It’s winter and in the midwest the cold has been brutal. I’m sure there’s a cabin fever epidemic brewing. On these cold wintry days, yoga can be just the thing for fun at home, or wherever you’re staying warm. Here are three tried and true games that I use during kids yoga that also work well at home. Strike a pose, have some fun, and before you know it warmer days will be on their way!
Even without adding yoga, this was always a favorite with my kids. Jenga is a strategy game where you create a tower of wooden planks. In turn, each player tries to pull a plank out without causing the tower to fall, then stacks it carefully back on top of the tower. This takes patience, strategy, and concentration. This is the perfect start for a yoga game, it already contains the element of mindfulness.
As the game goes on the tower gets taller and more wobbly. Eventually it falls and everyone yells, “Jenga”. Then you work together to rebuild the tower and play resumes.
Too add yoga, use a permanent market to print yoga poses on the planks. Start with one pose per plank, but you can always add another pose or variations to the other sides. Use pose names your kids will understand like, “snake”, “butterfly”, and “airplane”. You can also add a few “wild” or “yogi’s choice” planks to the mix. If your young yogis aren’t reading yet, draw simple stick figures or picture clues to make the game more accessible. Better yet, have the kids label and add pictures to the planks.
With the poses added, the game starts as it normally would. When a plank is pulled, all participants practice the pose for 3-5 breath together (repeat on the second side if necessary), the plank gets placed on top of the tower and the turn shifts to the next participant.
I’m Thinking of a Pose
With this game, one participant is the leader and the others get to guess. The leader starts with “I’m thinking of a pose…” then describes the pose they want the group to try. The leader should pause after each clue to give the participants a chance to “guess” by moving their bodies into the pose they think is being described. The person who guesses correctly gets to be the leader (after everyone practices the pose together for 3-5 breaths). If no one guesses correctly after a few clues, the leader reveals the pose, the group practices it together, and the leader gets to go again.
So, if the leader were describing tree pose it might go like this. “I’m thinking of a pose where you stand on one foot (pause), you reach your arms in the air like branches (pause), your leg is strong like a trunk (pause), …”
For this game it’s helpful if the kids have some exposure to a few poses. So, you might review a couple of poses or use pose cards for inspiration. If you don’t have pose cards, just draw a stick figures on 3″x5″ cards. If you want to invest in pose cards, I love the “Yoga Pretzel” and “Yoga Planet” cards. They are colorful and sturdy. If you’re in a hurry, there are also some cute printables (for a fee) available online.
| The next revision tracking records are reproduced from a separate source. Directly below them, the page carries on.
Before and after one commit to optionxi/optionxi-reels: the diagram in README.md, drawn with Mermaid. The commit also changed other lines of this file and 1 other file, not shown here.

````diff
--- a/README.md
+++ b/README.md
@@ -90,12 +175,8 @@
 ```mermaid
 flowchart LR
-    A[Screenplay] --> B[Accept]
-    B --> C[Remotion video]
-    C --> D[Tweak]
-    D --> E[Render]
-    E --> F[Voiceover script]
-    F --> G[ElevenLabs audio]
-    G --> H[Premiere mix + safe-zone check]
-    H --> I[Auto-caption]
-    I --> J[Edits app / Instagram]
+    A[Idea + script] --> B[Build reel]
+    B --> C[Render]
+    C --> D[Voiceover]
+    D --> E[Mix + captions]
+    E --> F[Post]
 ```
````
Kids Yoga Stories has some fun collections and themes.
After all this activity, you might want to quiet things down a bit. This is a tried and true game to ground energy, welcome quiet, and create calm.
Encourage the kids to sit comfortably, they could even recline if they wanted to. Then give them a set amount of time (start with 1 minute) to listen. While it’s quiet, their job is to listen for the quietest thing they hear. Can they hear inside their bodies? Can they hear in the next room? Can they hear outside the house? When time is up, ask the kids to share their discoveries.
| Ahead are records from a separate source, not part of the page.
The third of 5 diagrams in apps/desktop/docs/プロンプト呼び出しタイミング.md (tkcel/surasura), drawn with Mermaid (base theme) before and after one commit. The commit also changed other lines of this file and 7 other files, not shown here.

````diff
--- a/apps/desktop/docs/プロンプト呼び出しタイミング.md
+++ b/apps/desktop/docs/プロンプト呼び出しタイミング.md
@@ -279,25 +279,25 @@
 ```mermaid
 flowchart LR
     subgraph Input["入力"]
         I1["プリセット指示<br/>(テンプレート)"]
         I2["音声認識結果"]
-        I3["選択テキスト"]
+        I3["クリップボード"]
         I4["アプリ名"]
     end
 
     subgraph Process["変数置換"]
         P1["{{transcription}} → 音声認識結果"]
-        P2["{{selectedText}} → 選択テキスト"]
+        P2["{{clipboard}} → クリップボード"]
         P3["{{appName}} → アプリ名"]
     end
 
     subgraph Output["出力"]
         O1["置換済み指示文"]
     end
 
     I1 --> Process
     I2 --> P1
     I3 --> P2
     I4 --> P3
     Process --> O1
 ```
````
You’ll be surprised what they hear, but expect a few silly answers too. If they aren’t sure exactly what it was, have them describe the sound and maybe share a guess of what they thought it was.
The game can be repeated a couple of times, you can even try lengthening the amount of quiet time.
The great thing about all of these games, is that they are easy to start on a moment’s notice. The kids can also play them on their own, but why miss out on the fun?
Want some more ideas for sharing yoga with kids? Check out “3 Calming Breath Practices for Kids“.
“Happiness radiates like the fragrance from a flower and draws all good things towards you.”
-Maharishi Manesh Yogi
“If opportunity doesn’t knock, build a door.”